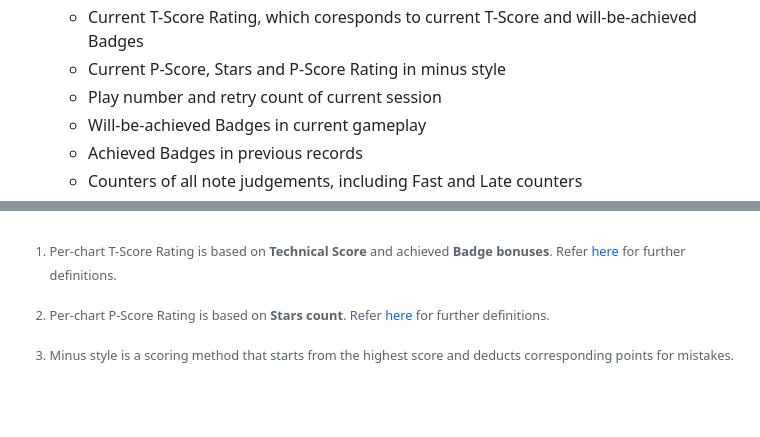
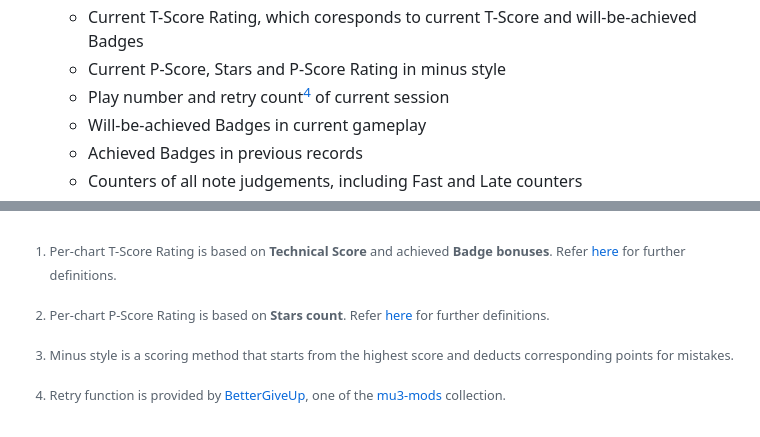
Before and after one commit to r-value/mu3livetools, a Markdown page: README.md, 2 parts joined by grey strips. Drawn GitHub-style; blank space fills up the shorter version.

```diff
--- a/README.md
+++ b/README.md
@@ -26,7 +26,7 @@ Supported data and functions:
    + Current T-Score in minus style[^3], including subscores for Notes and Bells
    + Current T-Score Rating, which coresponds to current T-Score and will-be-achieved Badges
    + Current P-Score, Stars and P-Score Rating in minus style
-   + Play number and retry count of current session
+   + Play number and retry count[^4] of current session
    + Will-be-achieved Badges in current gameplay
    + Achieved Badges in previous records
    + Counters of all note judgements, including Fast and Late counters
@@ -69,3 +69,5 @@ Put game assembly `Assembly-CSharp.dll` to `lib/` and use `dotnet build`
 [^2]:Per-chart P-Score Rating is based on **Stars count**. Refer [here](https://silentblue.remywiki.com/ONGEKI:Rating#Star_rating_(Re:Fresh)) for further definitions.
 
 [^3]:Minus style is a scoring method that starts from the highest score and deducts corresponding points for mistakes.
+
+[^4]:Retry function is provided by [BetterGiveUp](https://www.rainycolor.org/package/7EVENDAYSHOLIDAYS/BetterGiveUp/), one of the [mu3-mods](https://gitea.tendokyu.moe/akanyan/mu3-mods) collection.
```
Also changed, not shown: README_chs.md (+3 -1 lines).
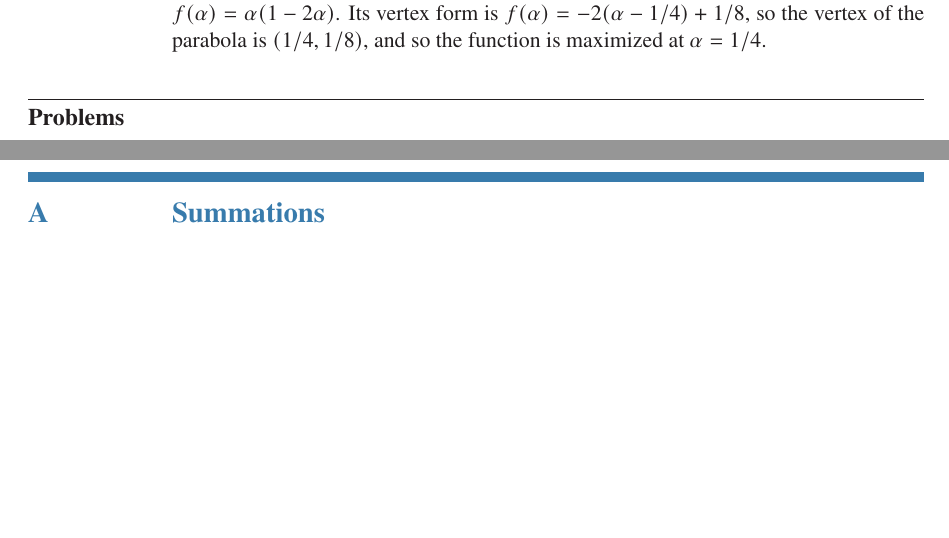
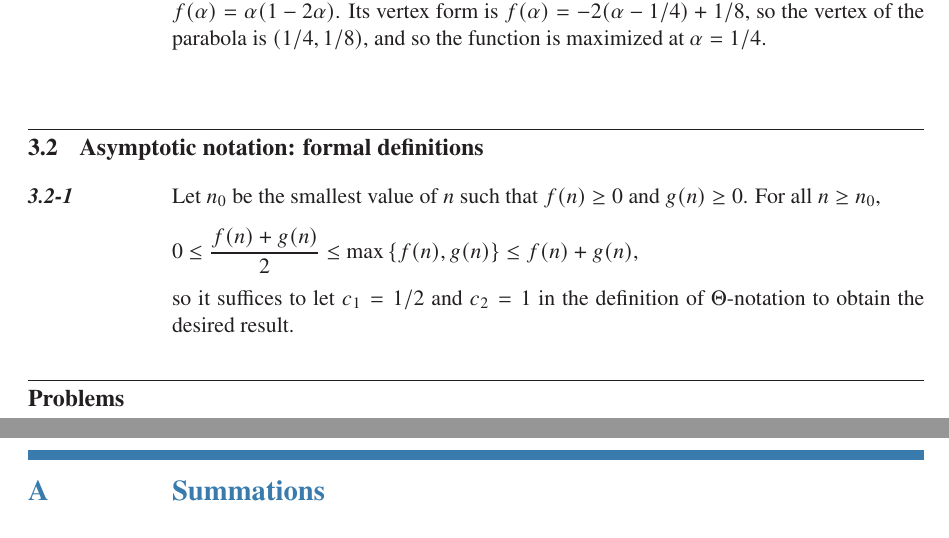
Before and after one commit to wojtask/clrs4e-solutions, a LaTeX thesis (clrs4e-solutions.tex, which reads chapter03/sections/2/1.tex): two parts of pages 12 and 13 of 75, joined at a grey line, cut so that both start at the same text, the shorter picture padded with empty space. Compiled offline with pdfLaTeX; a missing font is replaced by an installed copy or a similar font.

Commit message:
#56 3.2-1

```diff
--- /dev/null
+++ b/chapter03/sections/2/1.tex
@@ -0,0 +1,6 @@
+Let $n_0$ be the smallest value of $n$ such that $f(n)\ge0$ and $g(n)\ge0$.
+For all $n\ge n_0$,
+\[
+    0 \le \frac{f(n)+g(n)}{2} \le \max{f(n),g(n)} \le f(n)+g(n),
+\]
+so it suffices to let $c_1=1/2$ and $c_2=1$ in the definition of $\Theta$-notation to obtain the desired result.
--- a/clrs4e-solutions.tex
+++ b/clrs4e-solutions.tex
@@ -257,7 +257,8 @@
     \setcounter{chapter}{2}
 
     \MakeChapter{Characterizing Running Times}{
-        {$O$-notation, $\Omega$-notation, and $\Theta$-notation}}{}{chapter03}
+        {$O$-notation, $\Omega$-notation, and $\Theta$-notation},
+        Asymptotic notation: formal definitions}{}{chapter03}
 
     \appendix
 
```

________________________

## WORK ITEM
Could you copy all of the entries above exactly, without the pictures?

## ANSWER TO THIS EXERCISE
Before and after one commit to r-value/mu3livetools, a Markdown page: README.md, 2 parts joined by grey strips. Drawn GitHub-style; blank space fills up the shorter version.

```diff
--- a/README.md
+++ b/README.md
@@ -26,7 +26,7 @@ Supported data and functions:
    + Current T-Score in minus style[^3], including subscores for Notes and Bells
    + Current T-Score Rating, which coresponds to current T-Score and will-be-achieved Badges
    + Current P-Score, Stars and P-Score Rating in minus style
-   + Play number and retry count of current session
+   + Play number and retry count[^4] of current session
    + Will-be-achieved Badges in current gameplay
    + Achieved Badges in previous records
    + Counters of all note judgements, including Fast and Late counters
@@ -69,3 +69,5 @@ Put game assembly `Assembly-CSharp.dll` to `lib/` and use `dotnet build`
 [^2]:Per-chart P-Score Rating is based on **Stars count**. Refer [here](https://silentblue.remywiki.com/ONGEKI:Rating#Star_rating_(Re:Fresh)) for further definitions.
 
 [^3]:Minus style is a scoring method that starts from the highest score and deducts corresponding points for mistakes.
+
+[^4]:Retry function is provided by [BetterGiveUp](https://www.rainycolor.org/package/7EVENDAYSHOLIDAYS/BetterGiveUp/), one of the [mu3-mods](https://gitea.tendokyu.moe/akanyan/mu3-mods) collection.
```
Also changed, not shown: README_chs.md (+3 -1 lines).
Before and after one commit to wojtask/clrs4e-solutions, a LaTeX thesis (clrs4e-solutions.tex, which reads chapter03/sections/2/1.tex): two parts of pages 12 and 13 of 75, joined at a grey line, cut so that both start at the same text, the shorter picture padded with empty space. Compiled offline with pdfLaTeX; a missing font is replaced by an installed copy or a similar font.

Commit message:
#56 3.2-1

```diff
--- /dev/null
+++ b/chapter03/sections/2/1.tex
@@ -0,0 +1,6 @@
+Let $n_0$ be the smallest value of $n$ such that $f(n)\ge0$ and $g(n)\ge0$.
+For all $n\ge n_0$,
+\[
+    0 \le \frac{f(n)+g(n)}{2} \le \max{f(n),g(n)} \le f(n)+g(n),
+\]
+so it suffices to let $c_1=1/2$ and $c_2=1$ in the definition of $\Theta$-notation to obtain the desired result.
--- a/clrs4e-solutions.tex
+++ b/clrs4e-solutions.tex
@@ -257,7 +257,8 @@
     \setcounter{chapter}{2}
 
     \MakeChapter{Characterizing Running Times}{
-        {$O$-notation, $\Omega$-notation, and $\Theta$-notation}}{}{chapter03}
+        {$O$-notation, $\Omega$-notation, and $\Theta$-notation},
+        Asymptotic notation: formal definitions}{}{chapter03}
 
     \appendix
 
```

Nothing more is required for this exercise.